Compare the speakers list at SXSW Interactive or the speakers list at Webstock. If any women are thinking of investing in The Ajax Experience, I hope they will contact me for a consciousness-raising session before they send any money to this hormonally-handicapped outfit.
Dori Smith, author of numerous programming books and Mac books, commented on her blog, “I was reading Eric Meyer’s Blog today, because he’s a smart guy and has forgotten more about Web dev than most people will ever know. And he said, among some other things, that he’s speaking at SXSW Interactive. Dandy, wish I was there to hear it? until I noticed one of the topics he’s speaking on:
“Where Are the Women of Web Design?, an exploration of why there are so few female “leaders” in the Web design space, and how we might encourage more.
Think about that one for a moment. And then another moment.”
Dori rightly feels that there are some women out there who are qualified to talk on this topic. Eric Meyer is a CSS god, in my opinion, but that is not the same as a goddess, now is it?
Miraz Jordan chimed in on her blog with some suggested women in Web Design. I would offer up Dori and Miraz as women in this field who are influential myself, and could add quite a few more. How about:

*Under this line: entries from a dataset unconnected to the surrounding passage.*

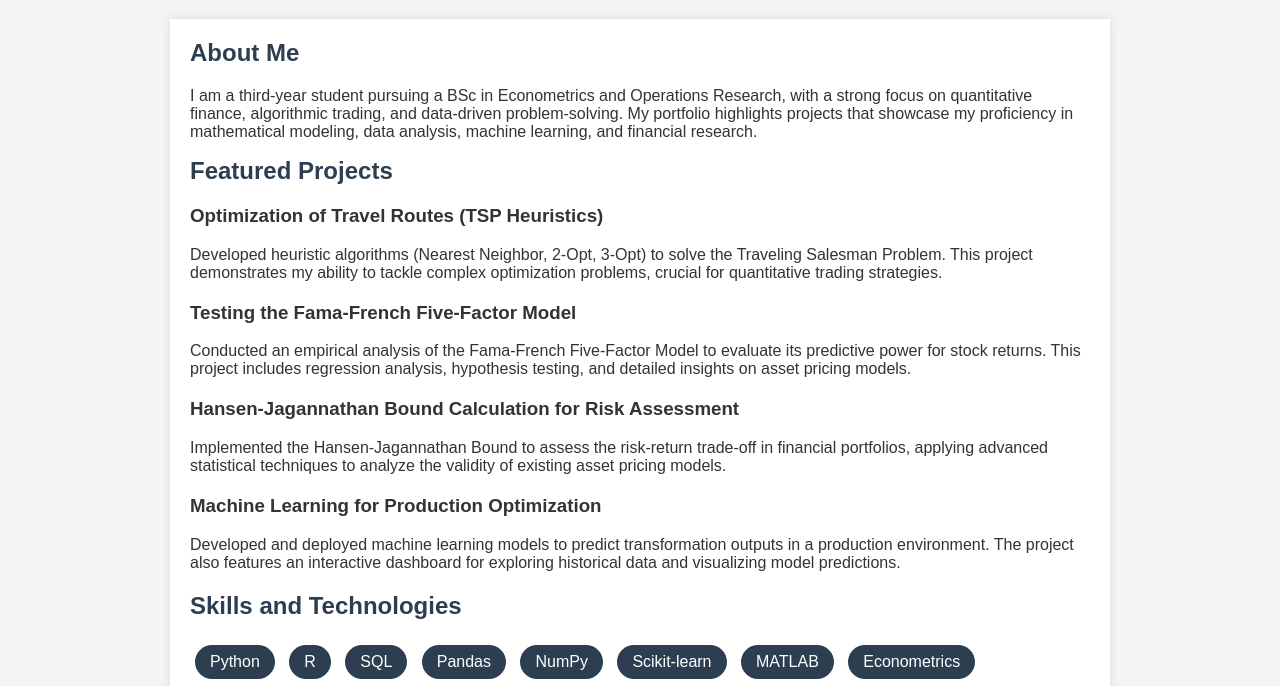
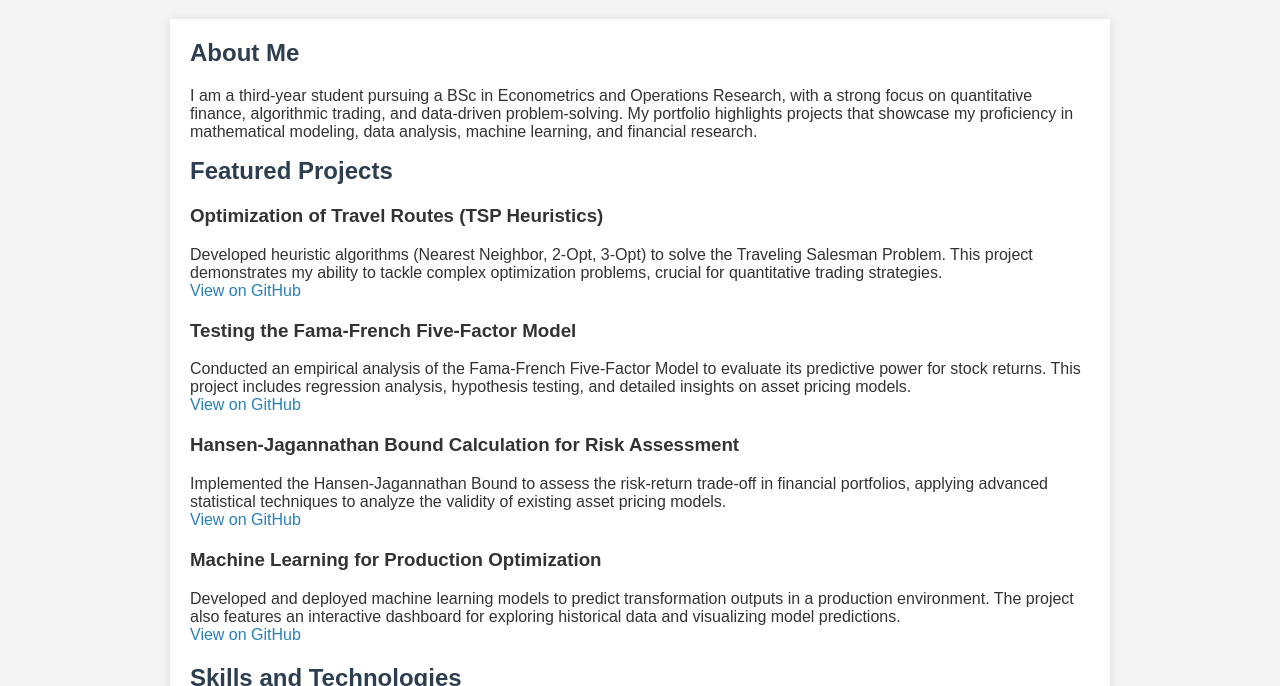
Before and after one commit to oskweber/oskweb.github.io, a plain HTML site: page index.html in a window 1280 px wide. Shown: the part 86-772 px from the top of the page. Drawn offline with Linux system fonts and the light colour scheme.

Commit message:
Update index.html

```diff
--- a/index.html
+++ b/index.html
@@ -5,7 +5,7 @@
     <meta charset="UTF-8">
     <meta http-equiv="X-UA-Compatible" content="IE=edge">
     <meta name="viewport" content="width=device-width, initial-scale=1.0">
-    <title>O.R. Weber's Quantitative Research Portfolio</title>
+    <title>O.R. Weber's Portfolio</title>
     <style>
         body {
             font-family: Arial, sans-serif;
@@ -103,6 +103,8 @@
                     Developed heuristic algorithms (Nearest Neighbor, 2-Opt, 3-Opt) to solve the Traveling Salesman Problem.
                     This project demonstrates my ability to tackle complex optimization problems, crucial for
                     quantitative trading strategies.
+                    <br>
+                    <a href="https://github.com/oskweber/DrillPathOptimizer" target="_blank">View on GitHub</a>
                 </p>
             </div>
 
@@ -113,6 +115,8 @@
                     power for stock returns.
                     This project includes regression analysis, hypothesis testing, and detailed insights on asset
                     pricing models.
+                    <br>
+                    <a href="https://github.com/oskweber/Fama-French-Model" target="_blank">View on GitHub</a>
                 </p>
             </div>
 
@@ -122,6 +126,8 @@
                     Implemented the Hansen-Jagannathan Bound to assess the risk-return trade-off in financial
                     portfolios, applying advanced statistical techniques to analyze the validity of existing asset
                     pricing models.
+                    <br>
+                    <a href="https://github.com/oskweber/Hansen-Jagannathan-Bound" target="_blank">View on GitHub</a>
                 </p>
             </div>
 
@@ -132,6 +138,8 @@
                     environment.
                     The project also features an interactive dashboard for exploring historical data and visualizing
                     model predictions.
+                    <br>
+                    <a href="https://github.com/oskweber/Production-Optimization-ML" target="_blank">View on GitHub</a>
                 </p>
             </div>
         </section>
```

- Molly Holzschlag
- Elizabeth Castro
- Sharron Rush
- Robin Williams
- J. Tarin Towers
- Shirley Kaiser
- Lynda Weinman
- Linda Rathgerber
- Zoe Gillenwater
- Stephanie Sullivan
And I’m just getting warmed up here! How about some more names, folks?
MIT Women’s Technology Program “The WTP is a residential summer program in the MIT Dept. of Electrical Engineering and Computer Science to introduce high school girls to EECS in the summer after 11th grade.
Their goal: increasing high school girls interest and confidence in pursuing electrical engineering and computer science.
The four-week program includes classes in computer science, electrical engineering, and mathematics taught by women PhD candidates in the MIT EECS Department, and allows girls to explore through hands-on experiments and team-based projects.”